Exercise requirements - How many lines of the records hold the string "Also"? Reply with the number alone.

Data extracts -

=-=-=

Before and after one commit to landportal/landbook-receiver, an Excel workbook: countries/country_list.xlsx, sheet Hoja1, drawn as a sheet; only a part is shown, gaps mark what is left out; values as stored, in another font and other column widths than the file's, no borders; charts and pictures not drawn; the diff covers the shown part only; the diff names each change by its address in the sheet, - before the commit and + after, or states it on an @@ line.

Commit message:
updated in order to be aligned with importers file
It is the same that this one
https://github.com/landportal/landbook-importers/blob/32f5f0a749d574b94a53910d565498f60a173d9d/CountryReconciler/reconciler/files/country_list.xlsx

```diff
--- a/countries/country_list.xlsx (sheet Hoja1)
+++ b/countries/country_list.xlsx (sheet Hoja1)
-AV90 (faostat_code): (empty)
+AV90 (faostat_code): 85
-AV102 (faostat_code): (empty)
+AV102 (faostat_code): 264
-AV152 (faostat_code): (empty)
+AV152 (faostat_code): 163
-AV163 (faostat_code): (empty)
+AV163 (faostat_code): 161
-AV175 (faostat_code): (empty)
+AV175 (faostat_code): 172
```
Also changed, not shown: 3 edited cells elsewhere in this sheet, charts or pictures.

=-=-=

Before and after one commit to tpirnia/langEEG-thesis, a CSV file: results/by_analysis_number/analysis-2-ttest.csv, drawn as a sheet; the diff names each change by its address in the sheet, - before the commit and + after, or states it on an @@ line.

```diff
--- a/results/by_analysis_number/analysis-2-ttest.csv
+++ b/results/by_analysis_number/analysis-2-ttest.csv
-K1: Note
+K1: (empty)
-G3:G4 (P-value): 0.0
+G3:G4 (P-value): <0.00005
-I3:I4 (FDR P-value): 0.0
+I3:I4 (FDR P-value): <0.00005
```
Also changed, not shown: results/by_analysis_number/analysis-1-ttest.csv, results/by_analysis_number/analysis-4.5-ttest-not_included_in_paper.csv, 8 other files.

=-=-=

Task result - 2